§ **WHAT NEEDS TO BE DONE**: Find every line in the records below that contains "between", and copy it.

§ **GIVEN INFORMATION**:
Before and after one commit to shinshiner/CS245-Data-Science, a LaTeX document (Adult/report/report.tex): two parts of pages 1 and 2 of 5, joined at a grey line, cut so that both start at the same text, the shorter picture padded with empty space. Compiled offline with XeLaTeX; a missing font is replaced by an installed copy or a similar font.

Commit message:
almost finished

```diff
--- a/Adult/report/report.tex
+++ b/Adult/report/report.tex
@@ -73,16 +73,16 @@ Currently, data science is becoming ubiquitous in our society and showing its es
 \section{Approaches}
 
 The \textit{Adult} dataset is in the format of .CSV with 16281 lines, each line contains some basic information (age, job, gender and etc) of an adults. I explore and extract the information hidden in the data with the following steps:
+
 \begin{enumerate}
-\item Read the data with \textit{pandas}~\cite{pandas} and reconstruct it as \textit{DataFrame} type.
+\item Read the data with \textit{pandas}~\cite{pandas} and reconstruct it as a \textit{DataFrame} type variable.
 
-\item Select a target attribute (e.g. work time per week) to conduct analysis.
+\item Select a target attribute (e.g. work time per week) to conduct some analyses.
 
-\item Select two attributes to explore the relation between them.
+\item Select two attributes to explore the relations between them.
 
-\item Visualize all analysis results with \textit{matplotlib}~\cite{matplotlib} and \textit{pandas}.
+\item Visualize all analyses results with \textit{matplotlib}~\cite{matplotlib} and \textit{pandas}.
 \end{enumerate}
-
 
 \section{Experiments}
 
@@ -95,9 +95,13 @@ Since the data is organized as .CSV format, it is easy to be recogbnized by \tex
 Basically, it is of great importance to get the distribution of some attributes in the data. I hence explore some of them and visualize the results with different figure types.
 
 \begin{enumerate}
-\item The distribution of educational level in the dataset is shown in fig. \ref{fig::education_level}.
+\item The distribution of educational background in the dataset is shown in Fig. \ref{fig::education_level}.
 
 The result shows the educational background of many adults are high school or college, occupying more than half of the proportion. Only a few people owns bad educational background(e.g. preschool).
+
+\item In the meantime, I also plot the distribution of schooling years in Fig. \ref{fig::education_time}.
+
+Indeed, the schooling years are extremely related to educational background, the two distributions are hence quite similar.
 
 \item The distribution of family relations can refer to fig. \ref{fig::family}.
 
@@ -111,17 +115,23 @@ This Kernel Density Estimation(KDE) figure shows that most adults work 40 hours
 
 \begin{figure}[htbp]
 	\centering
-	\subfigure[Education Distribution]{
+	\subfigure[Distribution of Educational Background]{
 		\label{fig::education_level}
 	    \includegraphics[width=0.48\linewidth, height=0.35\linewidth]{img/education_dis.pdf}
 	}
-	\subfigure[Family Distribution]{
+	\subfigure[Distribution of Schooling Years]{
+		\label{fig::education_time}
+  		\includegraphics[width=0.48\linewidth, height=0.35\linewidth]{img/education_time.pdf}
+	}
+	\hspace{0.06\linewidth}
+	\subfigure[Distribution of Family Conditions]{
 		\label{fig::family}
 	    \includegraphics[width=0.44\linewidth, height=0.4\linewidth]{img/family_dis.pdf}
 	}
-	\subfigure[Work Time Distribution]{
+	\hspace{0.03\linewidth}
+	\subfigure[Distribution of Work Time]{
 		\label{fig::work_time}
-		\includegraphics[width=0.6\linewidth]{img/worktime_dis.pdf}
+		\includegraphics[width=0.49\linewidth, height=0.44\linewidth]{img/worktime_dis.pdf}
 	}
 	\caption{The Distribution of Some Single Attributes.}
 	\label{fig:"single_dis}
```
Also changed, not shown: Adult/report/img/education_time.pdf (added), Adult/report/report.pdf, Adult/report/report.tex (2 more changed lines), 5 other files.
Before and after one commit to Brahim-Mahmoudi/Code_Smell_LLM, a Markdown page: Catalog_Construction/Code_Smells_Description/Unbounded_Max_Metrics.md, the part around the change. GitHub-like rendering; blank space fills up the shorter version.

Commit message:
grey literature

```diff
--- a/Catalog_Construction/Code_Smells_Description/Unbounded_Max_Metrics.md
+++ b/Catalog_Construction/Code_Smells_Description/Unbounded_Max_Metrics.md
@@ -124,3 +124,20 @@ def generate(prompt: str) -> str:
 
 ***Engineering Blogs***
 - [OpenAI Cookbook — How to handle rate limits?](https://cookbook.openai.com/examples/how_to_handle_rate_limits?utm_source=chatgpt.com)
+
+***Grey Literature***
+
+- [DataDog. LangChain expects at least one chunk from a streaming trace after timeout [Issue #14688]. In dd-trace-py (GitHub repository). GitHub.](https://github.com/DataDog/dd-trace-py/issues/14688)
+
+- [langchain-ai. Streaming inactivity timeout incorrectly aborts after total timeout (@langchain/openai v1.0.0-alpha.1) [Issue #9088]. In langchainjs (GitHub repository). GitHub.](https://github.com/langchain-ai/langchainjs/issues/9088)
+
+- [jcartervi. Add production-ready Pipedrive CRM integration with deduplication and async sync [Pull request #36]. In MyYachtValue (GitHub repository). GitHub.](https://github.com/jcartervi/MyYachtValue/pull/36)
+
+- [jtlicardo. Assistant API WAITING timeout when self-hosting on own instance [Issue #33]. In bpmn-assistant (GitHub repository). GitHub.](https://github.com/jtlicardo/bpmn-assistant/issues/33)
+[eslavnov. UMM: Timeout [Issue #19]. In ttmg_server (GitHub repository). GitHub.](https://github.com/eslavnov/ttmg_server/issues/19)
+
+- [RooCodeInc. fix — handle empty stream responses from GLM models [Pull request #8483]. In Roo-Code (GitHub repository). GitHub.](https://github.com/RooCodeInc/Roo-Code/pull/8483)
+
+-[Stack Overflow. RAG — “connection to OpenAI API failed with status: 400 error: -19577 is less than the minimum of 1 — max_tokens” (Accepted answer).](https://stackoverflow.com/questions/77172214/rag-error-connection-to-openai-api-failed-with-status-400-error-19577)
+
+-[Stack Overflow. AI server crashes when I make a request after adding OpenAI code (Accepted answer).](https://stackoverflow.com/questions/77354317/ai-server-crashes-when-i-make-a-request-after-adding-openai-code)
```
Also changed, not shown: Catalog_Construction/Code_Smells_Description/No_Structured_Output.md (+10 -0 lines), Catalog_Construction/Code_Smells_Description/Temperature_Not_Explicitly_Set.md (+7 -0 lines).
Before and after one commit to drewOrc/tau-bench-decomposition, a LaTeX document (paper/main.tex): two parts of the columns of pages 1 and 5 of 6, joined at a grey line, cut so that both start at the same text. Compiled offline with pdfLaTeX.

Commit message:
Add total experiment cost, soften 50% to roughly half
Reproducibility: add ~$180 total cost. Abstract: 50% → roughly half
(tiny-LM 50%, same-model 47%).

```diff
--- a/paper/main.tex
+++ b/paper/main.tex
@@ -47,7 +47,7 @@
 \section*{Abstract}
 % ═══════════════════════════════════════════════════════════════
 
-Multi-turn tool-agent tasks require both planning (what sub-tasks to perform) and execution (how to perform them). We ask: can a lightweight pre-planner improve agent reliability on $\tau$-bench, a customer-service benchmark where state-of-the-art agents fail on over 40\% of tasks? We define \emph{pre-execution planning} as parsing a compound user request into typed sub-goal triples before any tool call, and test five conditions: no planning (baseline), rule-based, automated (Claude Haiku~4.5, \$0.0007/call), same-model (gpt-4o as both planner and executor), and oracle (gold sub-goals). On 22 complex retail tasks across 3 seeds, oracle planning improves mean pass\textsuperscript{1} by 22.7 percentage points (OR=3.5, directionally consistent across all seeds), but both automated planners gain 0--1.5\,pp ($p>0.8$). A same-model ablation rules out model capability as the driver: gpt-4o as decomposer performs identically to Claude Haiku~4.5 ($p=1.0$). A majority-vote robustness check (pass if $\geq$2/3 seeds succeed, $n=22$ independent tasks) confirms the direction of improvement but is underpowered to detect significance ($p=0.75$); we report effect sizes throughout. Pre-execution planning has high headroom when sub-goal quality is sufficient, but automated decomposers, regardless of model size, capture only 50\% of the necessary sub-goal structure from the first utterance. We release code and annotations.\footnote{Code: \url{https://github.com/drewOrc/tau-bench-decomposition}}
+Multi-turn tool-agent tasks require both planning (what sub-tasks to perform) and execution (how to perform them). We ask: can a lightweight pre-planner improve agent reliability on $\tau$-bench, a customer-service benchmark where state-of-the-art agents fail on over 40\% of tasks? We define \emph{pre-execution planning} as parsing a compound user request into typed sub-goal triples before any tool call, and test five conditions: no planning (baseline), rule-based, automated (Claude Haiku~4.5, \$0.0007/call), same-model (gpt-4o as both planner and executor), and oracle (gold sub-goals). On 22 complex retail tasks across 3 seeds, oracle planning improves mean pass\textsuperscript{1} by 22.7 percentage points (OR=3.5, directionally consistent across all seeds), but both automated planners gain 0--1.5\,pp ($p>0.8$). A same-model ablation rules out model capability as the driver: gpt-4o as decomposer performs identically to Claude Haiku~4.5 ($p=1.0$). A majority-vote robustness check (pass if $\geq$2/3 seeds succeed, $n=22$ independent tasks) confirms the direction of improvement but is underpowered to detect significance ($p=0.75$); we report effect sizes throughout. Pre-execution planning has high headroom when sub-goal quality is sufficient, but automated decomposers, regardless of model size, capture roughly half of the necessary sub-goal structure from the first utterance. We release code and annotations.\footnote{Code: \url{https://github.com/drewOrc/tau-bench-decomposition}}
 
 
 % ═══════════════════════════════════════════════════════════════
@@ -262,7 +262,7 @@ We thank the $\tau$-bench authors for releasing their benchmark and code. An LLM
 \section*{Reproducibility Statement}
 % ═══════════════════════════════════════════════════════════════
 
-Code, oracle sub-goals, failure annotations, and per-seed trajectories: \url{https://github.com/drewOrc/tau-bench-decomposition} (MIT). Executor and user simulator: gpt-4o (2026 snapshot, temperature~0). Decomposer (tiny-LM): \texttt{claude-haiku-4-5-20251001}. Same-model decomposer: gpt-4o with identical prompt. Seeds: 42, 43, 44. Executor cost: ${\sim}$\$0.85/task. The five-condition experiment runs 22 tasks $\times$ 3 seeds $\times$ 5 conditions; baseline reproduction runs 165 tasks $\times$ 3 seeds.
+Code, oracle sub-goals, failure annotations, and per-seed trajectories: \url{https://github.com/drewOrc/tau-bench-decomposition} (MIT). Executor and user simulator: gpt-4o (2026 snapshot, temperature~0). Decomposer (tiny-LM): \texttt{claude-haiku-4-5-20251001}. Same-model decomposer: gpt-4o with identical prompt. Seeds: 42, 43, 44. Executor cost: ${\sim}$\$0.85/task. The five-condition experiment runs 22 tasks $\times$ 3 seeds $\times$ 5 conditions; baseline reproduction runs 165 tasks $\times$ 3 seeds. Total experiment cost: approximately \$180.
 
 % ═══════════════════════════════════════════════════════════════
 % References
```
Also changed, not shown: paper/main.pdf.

§ **ANSWER FOR THIS EXERCISE**:
-\item Select two attributes to explore the relation between them.
+\item Select two attributes to explore the relations between them.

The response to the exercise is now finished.